“Rosenberg’s claim that more research is necessary is true, but reeks of hypocrisy because the DEA under his leadership has made badly needed cannabis research difficult and often impossible. If Rosenberg was doing his job, he would have visited with some of the hundreds of thousands who have found medical marijuana has had a profound effect on their lives and that of their families.
“President Obama is the first sitting president to tell the truth about cannabis. His Administration has not acted to shut down the adult or medical marijuana reforms that are sweeping the country, but sadly it isn’t just his DEA Administrator who is undercutting his policy.
“Earlier this year, the Department of Justice took an outrageously flawed position on the Rohrabacher-Farr amendment that passed with strong, bipartisan support and clearly specified that the federal government should not interfere with state-legal medical marijuana operations. The Department of Justice and the DEA contends that it only prevents action against states, not individuals. This is a ridiculous interpretation of the law and caused a federal court in California to rule this interpretation defies language and logic, in deciding against them.
“More recently, the Senate passed the MilCon-VA Appropriations bill, which included an amendment offered by my colleague in Oregon, Senator Merkley, mirroring my legislation to allow VA doctors to recommend medical marijuana to their patients in accordance with state law. Yet on November 13, the Department of Veterans Affairs indicated they won’t allow doctors and patients to participate in state-legal marijuana laws, even if this bill becomes law.
“Sadly, these actions by Administration officials are indicative of a throwback ideology rooted in the failed War on Drugs, which needs to stop. They do not reflect the overwhelming body of evidence about the effects of medical marijuana, the reforms happening at the state level and in Congress, or the opinion of the American people.
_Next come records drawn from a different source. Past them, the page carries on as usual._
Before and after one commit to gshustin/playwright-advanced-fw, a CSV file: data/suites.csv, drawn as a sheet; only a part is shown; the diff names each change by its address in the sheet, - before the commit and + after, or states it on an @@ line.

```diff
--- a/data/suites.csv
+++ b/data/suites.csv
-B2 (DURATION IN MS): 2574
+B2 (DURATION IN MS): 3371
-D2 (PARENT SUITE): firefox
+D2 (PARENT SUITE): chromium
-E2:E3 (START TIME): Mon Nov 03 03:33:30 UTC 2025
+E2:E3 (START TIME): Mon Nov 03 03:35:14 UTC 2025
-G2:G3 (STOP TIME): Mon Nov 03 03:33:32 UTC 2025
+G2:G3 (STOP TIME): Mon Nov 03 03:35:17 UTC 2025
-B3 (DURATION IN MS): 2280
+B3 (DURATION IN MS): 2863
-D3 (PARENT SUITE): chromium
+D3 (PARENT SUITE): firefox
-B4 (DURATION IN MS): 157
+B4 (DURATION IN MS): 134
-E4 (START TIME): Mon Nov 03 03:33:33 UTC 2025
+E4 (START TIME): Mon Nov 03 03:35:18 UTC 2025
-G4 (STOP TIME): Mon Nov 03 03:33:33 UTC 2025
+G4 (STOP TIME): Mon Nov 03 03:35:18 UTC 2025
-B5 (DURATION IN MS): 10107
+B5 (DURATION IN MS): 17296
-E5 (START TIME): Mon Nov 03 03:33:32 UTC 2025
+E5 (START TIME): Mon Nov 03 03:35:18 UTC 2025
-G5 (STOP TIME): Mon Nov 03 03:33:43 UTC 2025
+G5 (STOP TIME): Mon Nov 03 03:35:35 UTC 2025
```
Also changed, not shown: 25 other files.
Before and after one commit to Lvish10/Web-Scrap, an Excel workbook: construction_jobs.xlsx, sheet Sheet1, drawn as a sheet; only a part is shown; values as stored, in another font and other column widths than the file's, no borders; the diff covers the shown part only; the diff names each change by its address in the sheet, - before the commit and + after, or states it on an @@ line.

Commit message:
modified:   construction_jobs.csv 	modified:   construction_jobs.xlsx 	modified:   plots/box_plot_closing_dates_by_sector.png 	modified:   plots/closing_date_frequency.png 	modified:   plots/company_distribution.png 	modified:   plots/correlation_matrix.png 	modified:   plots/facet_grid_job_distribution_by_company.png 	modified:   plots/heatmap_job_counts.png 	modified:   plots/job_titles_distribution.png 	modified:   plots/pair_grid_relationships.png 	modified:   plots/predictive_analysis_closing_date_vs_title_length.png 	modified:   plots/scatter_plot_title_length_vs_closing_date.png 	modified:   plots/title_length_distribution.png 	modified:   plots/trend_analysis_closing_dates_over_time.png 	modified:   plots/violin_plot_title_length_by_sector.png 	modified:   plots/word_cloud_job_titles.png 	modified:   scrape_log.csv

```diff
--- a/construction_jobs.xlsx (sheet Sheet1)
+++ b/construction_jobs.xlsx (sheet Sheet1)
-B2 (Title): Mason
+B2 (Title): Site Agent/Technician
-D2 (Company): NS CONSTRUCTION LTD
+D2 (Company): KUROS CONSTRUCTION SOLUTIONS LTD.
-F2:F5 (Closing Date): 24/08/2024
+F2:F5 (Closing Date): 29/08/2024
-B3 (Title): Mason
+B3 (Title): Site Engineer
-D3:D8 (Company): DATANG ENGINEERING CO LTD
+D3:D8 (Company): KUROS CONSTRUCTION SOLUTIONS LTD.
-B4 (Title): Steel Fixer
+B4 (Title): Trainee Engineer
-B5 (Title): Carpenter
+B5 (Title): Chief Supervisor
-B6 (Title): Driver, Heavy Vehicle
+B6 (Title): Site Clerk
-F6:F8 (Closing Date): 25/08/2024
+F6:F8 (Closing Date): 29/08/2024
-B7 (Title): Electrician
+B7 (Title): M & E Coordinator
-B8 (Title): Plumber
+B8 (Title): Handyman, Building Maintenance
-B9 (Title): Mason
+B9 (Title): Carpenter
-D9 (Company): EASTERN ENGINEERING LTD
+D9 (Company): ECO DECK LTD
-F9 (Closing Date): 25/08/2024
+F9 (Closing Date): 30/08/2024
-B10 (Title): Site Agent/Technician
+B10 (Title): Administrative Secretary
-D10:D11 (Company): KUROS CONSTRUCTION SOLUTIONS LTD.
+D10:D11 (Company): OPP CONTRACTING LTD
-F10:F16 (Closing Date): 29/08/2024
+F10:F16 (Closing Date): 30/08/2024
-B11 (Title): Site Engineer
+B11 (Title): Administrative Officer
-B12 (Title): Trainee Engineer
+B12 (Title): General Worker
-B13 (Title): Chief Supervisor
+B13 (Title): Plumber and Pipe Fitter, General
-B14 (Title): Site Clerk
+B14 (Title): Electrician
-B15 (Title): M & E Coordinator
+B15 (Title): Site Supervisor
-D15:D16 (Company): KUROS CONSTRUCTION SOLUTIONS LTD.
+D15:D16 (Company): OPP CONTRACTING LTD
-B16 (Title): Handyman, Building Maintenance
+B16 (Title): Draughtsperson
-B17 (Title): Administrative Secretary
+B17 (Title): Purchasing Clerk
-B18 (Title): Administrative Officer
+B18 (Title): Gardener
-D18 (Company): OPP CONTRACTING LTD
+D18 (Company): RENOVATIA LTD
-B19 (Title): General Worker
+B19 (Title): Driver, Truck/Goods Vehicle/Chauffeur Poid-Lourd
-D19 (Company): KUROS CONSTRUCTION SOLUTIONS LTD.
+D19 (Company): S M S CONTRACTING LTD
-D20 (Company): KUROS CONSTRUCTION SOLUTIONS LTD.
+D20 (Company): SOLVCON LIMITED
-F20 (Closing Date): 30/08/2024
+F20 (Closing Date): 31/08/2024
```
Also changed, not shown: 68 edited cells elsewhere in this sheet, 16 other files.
They don’t reflect the statements by the President himself and the official policy promulgated by former Deputy Attorney General Cole outlining the Administration’s commitment to stay out of the way of state marijuana laws.
“There’s overwhelming evidence that marijuana offers relief when nothing else has helped, including as a more effective pain management tool than highly addictive narcotics. Opioid overdoses are skyrocketing, and we have an epidemic of heroin abuse and overdose.
“Sadly the culture of opposition in the federal government continues. On one level we have this amazing progress at the state and local level. We’ve made significant progress here in Congress, with the introduction of over 20 bills in both chambers dealing with the federal treatment of cannabis and hemp and the successful votes on three amendments in the House and three in Senate committees in this Congress.
“This culture needs to change. Leadership needs to change. Rosenberg is clearly not the right fit for the DEA in this Administration. I would hope that the President directs the heads of all relevant agencies to adjust their policies, clarify regulations that deal with marijuana laws, establish policies that reflect changing state laws, and most important, reflect the President’s own position. He has said he has bigger fish to fry than interfere with state legalization efforts. It’s time that the rest of his Administration gets on board. It should start with a new head of the Drug Enforcement Administration.”